What is expected ::
Copy each line from the entries that the word "import" appears in.
BEGIN
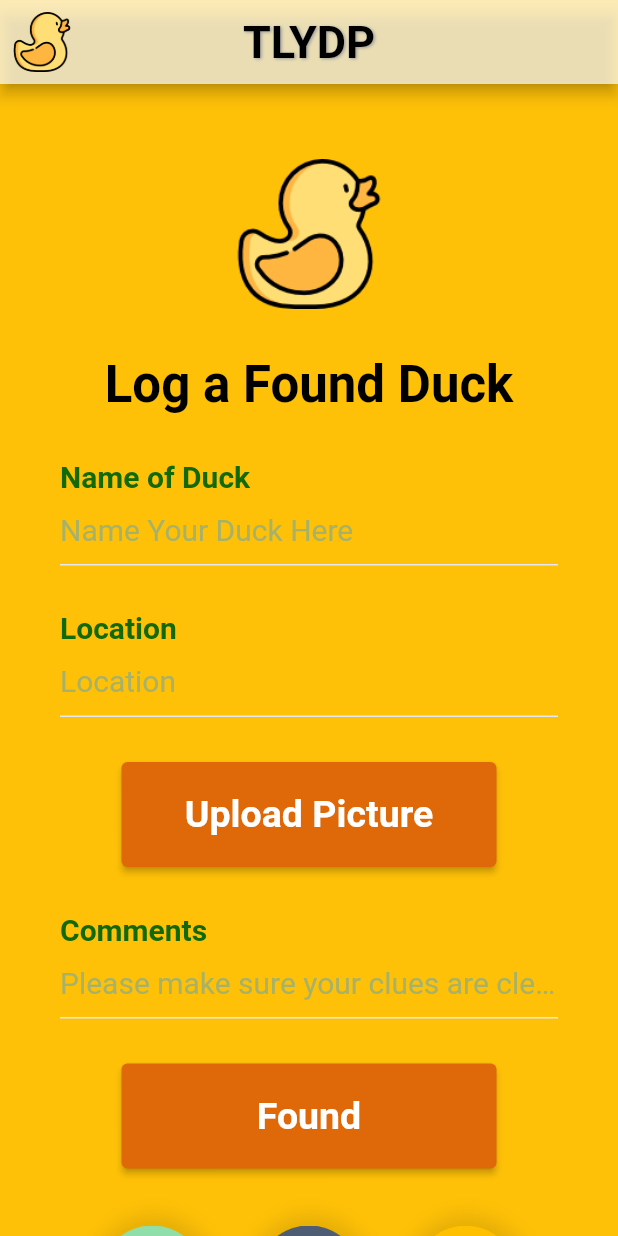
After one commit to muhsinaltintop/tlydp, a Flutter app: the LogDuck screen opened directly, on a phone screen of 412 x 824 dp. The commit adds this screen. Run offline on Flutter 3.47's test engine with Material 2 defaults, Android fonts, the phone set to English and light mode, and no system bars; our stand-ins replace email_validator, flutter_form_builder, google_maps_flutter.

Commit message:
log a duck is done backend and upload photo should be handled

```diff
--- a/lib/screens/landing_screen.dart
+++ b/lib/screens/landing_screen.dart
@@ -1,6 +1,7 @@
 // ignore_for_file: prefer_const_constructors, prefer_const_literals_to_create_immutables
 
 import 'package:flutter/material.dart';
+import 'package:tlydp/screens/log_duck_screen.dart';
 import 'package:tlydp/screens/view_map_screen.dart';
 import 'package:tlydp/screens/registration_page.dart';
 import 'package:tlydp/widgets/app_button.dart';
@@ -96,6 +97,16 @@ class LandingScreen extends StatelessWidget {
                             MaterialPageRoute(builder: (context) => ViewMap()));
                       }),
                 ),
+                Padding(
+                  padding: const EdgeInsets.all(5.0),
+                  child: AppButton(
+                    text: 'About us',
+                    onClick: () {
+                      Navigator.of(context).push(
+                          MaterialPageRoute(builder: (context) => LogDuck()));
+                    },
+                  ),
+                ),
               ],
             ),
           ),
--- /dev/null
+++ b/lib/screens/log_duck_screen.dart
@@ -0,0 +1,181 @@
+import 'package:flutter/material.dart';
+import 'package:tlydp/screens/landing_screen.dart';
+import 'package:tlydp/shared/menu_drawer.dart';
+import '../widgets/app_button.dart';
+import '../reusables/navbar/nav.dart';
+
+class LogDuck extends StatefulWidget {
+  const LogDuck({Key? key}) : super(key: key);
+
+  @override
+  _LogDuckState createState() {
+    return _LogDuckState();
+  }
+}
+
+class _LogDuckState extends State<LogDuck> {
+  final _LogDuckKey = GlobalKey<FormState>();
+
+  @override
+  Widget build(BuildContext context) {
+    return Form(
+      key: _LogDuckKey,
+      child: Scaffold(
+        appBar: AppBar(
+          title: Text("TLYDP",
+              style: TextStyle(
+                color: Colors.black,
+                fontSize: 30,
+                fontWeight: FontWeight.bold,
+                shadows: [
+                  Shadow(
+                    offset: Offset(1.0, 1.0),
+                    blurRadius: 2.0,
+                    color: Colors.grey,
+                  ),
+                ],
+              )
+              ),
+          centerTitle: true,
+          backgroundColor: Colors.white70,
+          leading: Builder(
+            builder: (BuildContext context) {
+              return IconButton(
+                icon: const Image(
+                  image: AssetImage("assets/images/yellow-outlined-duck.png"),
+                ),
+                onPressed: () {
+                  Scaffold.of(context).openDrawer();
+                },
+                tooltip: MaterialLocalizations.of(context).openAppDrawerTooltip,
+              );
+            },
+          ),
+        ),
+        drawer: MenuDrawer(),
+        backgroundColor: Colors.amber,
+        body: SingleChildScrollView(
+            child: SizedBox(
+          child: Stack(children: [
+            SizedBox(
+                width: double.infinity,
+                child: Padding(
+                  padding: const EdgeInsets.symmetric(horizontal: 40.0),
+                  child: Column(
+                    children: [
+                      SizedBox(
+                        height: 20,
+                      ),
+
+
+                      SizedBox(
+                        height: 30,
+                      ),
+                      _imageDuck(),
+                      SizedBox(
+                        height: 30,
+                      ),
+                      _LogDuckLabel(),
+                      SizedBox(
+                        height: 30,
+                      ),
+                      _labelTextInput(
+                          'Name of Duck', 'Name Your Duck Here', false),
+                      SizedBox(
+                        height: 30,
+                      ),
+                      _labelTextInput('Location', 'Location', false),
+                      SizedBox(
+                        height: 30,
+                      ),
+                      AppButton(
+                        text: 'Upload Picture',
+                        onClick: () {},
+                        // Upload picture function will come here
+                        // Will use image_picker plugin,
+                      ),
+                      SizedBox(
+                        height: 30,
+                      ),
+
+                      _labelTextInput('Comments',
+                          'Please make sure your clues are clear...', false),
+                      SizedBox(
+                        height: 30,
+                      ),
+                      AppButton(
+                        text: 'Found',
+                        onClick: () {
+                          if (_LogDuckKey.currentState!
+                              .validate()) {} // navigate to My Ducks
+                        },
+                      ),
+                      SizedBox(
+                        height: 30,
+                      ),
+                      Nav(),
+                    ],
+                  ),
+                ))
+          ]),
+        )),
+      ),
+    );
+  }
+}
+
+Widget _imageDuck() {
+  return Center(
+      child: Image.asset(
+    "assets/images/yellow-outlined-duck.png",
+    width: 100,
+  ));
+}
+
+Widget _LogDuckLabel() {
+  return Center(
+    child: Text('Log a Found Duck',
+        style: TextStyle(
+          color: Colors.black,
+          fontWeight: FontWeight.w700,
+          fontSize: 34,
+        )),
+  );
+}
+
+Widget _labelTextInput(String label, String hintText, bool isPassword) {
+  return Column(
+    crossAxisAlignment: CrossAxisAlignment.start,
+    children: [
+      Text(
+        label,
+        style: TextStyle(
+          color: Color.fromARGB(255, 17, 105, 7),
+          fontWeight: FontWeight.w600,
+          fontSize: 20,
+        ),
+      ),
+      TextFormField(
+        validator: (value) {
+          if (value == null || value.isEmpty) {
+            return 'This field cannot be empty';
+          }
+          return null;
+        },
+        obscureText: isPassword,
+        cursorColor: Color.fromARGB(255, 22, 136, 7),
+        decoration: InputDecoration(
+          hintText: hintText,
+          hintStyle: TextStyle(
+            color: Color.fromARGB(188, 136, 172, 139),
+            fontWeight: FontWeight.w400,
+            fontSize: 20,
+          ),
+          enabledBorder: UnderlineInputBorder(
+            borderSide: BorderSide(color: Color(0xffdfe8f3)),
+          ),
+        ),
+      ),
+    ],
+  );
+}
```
END
BEGIN
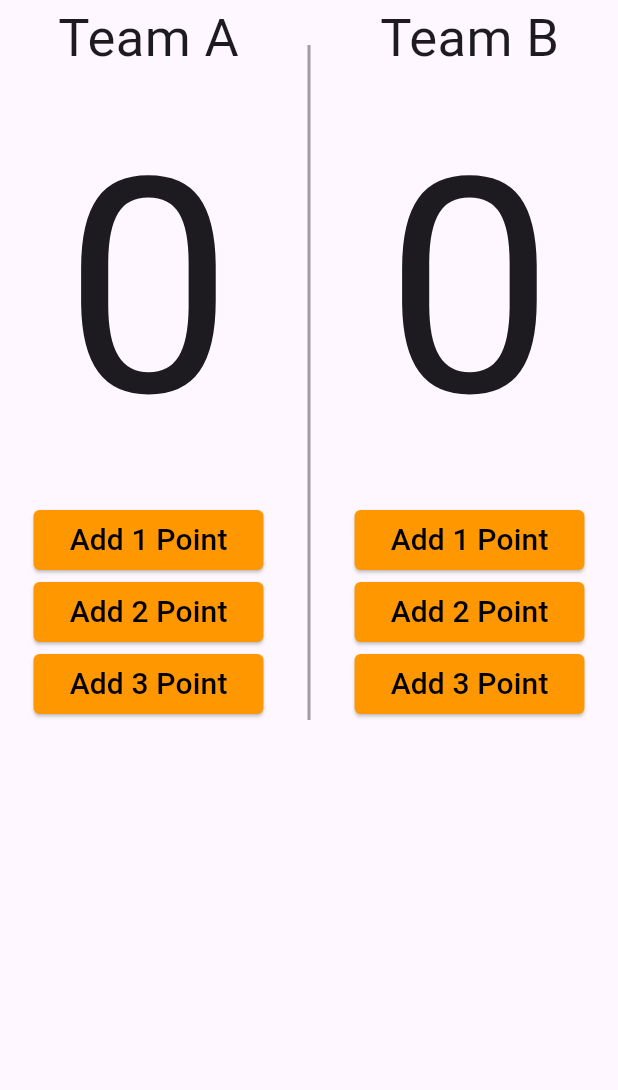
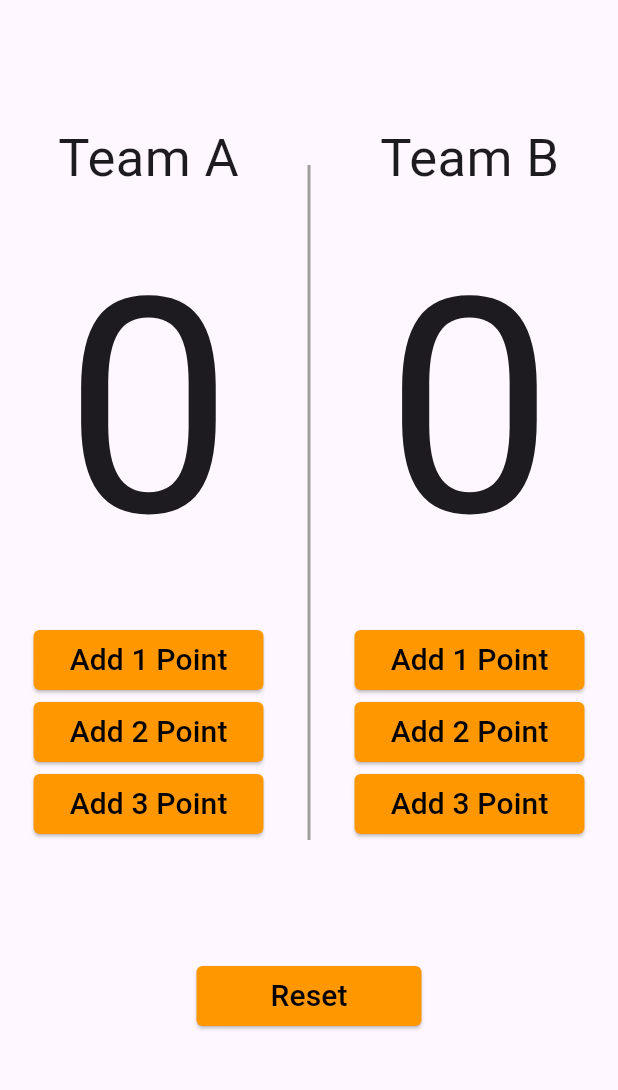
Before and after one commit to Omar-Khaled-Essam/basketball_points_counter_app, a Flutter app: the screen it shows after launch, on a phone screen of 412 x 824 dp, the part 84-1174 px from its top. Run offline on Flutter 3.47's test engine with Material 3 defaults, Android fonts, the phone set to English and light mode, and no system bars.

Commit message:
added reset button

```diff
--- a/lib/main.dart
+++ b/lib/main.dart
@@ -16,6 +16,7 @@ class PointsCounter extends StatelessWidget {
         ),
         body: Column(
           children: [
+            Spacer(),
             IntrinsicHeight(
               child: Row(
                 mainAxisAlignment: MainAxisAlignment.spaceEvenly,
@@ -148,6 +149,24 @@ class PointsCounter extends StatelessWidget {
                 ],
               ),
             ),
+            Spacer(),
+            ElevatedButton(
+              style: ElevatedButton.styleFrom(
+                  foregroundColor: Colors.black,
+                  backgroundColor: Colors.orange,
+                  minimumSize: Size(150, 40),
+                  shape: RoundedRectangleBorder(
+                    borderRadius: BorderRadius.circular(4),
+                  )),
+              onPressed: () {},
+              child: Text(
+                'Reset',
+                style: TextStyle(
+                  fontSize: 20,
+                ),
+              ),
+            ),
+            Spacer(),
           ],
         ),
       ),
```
END
BEGIN
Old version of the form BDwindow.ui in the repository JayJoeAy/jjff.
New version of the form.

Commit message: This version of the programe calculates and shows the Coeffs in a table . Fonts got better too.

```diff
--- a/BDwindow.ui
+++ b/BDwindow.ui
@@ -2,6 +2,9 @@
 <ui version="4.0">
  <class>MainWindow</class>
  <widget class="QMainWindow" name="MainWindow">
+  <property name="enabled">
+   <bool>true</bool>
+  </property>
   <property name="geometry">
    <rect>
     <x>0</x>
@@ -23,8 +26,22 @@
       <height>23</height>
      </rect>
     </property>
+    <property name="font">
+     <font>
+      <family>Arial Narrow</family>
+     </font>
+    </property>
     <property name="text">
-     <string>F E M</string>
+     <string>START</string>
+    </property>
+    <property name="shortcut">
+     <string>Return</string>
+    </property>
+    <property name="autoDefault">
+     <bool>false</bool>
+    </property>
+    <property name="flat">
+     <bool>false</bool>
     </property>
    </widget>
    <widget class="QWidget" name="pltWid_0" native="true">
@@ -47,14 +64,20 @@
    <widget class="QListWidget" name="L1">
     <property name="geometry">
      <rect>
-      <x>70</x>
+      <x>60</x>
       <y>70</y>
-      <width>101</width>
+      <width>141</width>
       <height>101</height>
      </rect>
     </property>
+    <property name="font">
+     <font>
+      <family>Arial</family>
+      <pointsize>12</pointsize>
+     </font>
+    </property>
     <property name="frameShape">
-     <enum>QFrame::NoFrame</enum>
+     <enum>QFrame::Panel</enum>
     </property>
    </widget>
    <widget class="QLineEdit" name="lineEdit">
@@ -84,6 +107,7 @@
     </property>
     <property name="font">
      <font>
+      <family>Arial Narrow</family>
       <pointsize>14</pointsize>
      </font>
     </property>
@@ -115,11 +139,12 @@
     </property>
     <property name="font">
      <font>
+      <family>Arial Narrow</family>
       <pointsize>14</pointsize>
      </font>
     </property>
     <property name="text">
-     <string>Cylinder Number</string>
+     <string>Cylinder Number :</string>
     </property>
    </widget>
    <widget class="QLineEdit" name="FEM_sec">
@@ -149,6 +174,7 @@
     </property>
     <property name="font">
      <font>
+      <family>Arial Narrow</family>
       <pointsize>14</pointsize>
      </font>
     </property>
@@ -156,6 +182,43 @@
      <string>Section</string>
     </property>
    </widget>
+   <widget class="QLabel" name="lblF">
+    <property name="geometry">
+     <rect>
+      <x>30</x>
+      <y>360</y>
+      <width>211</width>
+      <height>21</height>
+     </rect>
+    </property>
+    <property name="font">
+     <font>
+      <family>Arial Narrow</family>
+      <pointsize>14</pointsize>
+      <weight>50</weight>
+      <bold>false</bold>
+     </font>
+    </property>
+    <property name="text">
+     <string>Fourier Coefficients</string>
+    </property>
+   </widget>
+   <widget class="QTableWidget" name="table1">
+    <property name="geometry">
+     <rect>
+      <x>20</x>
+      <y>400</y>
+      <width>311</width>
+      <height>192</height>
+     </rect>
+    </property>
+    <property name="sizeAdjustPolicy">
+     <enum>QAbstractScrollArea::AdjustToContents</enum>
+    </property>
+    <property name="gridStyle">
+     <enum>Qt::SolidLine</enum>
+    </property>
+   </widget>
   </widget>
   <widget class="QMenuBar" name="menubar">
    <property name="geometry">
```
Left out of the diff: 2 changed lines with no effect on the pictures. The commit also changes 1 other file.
END
Solution below ::
 import 'package:flutter/material.dart';
+import 'package:tlydp/screens/log_duck_screen.dart';
 import 'package:tlydp/screens/view_map_screen.dart';
 import 'package:tlydp/screens/registration_page.dart';
 import 'package:tlydp/widgets/app_button.dart';
+import 'package:flutter/material.dart';
+import 'package:tlydp/screens/landing_screen.dart';
+import 'package:tlydp/shared/menu_drawer.dart';
+import '../widgets/app_button.dart';
+import '../reusables/navbar/nav.dart';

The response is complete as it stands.